Group Coordinator Diane L. has a deep knowledge of history and a knack for getting her group excited to travel the world. Here, she shares four fun facts about Florence.
While touring throughout Florence, Italy, it is so easy to overdose on cathedrals, basilicas and outstanding art. There’s even a name for it: Stendhal Syndrome, also known as “Florence Syndrome.”
So what to do when you need a break to refresh the mind and eye? It’s possible to take a breather while still learning about local culture and seeing the sights.
Galileo received his formal education in Florence, and while he did not receive a university degree he did develop the Universal Law of Acceleration. He also supported the Copernican theory with his research and was placed under house arrest by the Church, as this was considered heresy at the time. This expansive museum features many of the scientist’s achievements as well as his tools, including telescopes, globes and models. (Museo Galileo: Piazza dè Giudici, 1, 50122 Florence, Italy)
Yes, shoes! Most people can’t afford this designer’s signature pieces, but anyone can check out his style up close at the Museo Salvatore Ferragamo. Throughout the 1920s, the Italian-born legend made unique handmade footwear—which continues to be loved by celebrities today. The Florence headquarters has rotating exhibitions that feature footwear worn by screen legends including Lauren Bacall and Audrey Hepburn. (Museo Salvatore Ferragamo: Piazza Santa Trinita 5, 50123 Florence, Italy)

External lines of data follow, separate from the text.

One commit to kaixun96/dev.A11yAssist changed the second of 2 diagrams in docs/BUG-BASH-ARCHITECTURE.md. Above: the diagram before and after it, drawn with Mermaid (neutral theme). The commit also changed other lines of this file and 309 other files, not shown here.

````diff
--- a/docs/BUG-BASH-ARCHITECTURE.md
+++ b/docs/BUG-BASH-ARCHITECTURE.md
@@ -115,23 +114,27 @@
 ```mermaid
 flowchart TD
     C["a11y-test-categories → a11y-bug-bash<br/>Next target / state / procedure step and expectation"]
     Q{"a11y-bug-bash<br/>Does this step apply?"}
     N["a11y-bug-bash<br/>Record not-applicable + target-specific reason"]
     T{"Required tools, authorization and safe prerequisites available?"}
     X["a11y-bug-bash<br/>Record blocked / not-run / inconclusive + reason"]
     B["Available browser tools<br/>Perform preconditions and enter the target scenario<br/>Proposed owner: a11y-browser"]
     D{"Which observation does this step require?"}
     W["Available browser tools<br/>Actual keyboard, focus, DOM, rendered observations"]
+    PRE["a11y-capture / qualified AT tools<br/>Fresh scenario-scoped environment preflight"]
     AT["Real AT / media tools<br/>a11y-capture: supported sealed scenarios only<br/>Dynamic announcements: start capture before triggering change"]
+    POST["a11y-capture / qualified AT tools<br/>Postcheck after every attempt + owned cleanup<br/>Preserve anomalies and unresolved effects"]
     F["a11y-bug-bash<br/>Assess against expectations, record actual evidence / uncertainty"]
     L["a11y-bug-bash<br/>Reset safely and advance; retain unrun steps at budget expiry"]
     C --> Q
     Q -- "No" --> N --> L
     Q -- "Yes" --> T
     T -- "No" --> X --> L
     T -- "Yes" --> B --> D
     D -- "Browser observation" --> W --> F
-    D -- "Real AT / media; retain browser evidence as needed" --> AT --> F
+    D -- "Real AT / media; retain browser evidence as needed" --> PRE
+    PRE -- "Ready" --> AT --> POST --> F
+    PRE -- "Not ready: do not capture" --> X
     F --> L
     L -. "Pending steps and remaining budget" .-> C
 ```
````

About 7.5 miles south of Florence sits the Florence American Cemetery and Memorial. The seventy acres of ground was liberated by the 6th South African Armored Division of the U.S. Fifth Army on August 3, 1944. The U.S. does not pay for the space, as the Italian government granted its free use as a permanent burial ground. This cemetery is one of many in 15 countries around the world run by the American Battle Monuments Commission. Most travelers have heard of or visited the 172.5-acre cemetery in Normandy; this one is run by this same commission. Along with the rows of marble crosses, visitors of the Florence American Cemetery and Memorial can also see the Tablets of the Missing, which names 1,409 persons who remain missing in action. At the top of a sloping hill, there are atria that house inlaid marble maps that explain the battles fought in Italy by our Greatest Generation. (Florence American Cemetery and Memorial, 50023 Florence, Italy)

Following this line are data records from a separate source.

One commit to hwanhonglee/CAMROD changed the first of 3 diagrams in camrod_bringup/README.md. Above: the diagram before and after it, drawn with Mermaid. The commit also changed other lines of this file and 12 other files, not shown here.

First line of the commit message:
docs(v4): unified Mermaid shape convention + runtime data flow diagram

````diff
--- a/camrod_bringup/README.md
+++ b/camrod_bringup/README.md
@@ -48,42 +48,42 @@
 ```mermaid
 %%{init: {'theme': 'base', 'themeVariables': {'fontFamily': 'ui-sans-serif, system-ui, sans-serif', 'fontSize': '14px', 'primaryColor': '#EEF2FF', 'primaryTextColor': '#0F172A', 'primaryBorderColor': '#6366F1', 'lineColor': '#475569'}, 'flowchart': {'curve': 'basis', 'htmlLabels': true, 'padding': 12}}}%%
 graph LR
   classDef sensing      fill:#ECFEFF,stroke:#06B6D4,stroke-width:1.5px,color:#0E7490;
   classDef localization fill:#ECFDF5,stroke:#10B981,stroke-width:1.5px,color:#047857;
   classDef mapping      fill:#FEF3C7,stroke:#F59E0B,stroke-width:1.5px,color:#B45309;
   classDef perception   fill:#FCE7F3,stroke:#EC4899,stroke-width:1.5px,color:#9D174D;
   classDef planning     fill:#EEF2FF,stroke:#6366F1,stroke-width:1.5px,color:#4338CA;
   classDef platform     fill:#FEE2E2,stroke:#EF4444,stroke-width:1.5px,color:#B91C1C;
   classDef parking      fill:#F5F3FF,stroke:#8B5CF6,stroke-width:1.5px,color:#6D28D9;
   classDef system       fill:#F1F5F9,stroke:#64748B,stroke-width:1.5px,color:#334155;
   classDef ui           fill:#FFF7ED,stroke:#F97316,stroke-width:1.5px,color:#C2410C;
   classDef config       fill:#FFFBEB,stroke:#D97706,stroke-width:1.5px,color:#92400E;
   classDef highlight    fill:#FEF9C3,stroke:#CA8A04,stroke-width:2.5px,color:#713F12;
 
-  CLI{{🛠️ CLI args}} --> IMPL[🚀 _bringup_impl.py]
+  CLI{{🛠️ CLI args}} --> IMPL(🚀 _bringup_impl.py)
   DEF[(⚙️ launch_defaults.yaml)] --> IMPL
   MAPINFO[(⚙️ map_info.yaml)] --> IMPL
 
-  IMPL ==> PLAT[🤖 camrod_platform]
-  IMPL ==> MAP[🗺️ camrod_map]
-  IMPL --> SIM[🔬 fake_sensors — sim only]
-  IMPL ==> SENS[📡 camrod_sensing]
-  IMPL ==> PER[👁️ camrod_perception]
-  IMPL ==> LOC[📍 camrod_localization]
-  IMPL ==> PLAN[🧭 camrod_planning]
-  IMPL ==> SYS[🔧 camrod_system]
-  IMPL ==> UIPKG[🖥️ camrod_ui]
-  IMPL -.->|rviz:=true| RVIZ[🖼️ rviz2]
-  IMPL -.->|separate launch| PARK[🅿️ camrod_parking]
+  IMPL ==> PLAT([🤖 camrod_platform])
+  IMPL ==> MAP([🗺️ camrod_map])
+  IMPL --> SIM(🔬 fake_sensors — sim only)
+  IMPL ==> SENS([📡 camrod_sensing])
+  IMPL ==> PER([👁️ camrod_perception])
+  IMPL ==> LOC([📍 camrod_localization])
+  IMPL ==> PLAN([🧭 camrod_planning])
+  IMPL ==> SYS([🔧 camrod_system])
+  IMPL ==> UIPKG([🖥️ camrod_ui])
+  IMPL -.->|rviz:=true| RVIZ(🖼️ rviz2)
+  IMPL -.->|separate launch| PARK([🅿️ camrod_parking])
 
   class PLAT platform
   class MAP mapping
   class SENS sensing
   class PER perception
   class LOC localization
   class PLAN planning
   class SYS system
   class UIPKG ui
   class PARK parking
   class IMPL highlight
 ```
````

There are three great areas to shop—all within walking distance of each other. Head to the Piazza Santa Maria Novella and duck underground to take advantage of merchants selling their wares in the railway station. For outdoor browsing, seek out the San Lorenzo Market, the largest of the street markets, where you can enjoy the food and wares being sold along Via dell’Ariento. You may choose to stop and shop, but strolling along is also very enjoyable. Just west of Piazza della Signoria, you’ll find Loggia del Mercato Nuovo, a towering building that houses many vendors. Negozio fino allo sfinimento! (Shop until you drop!)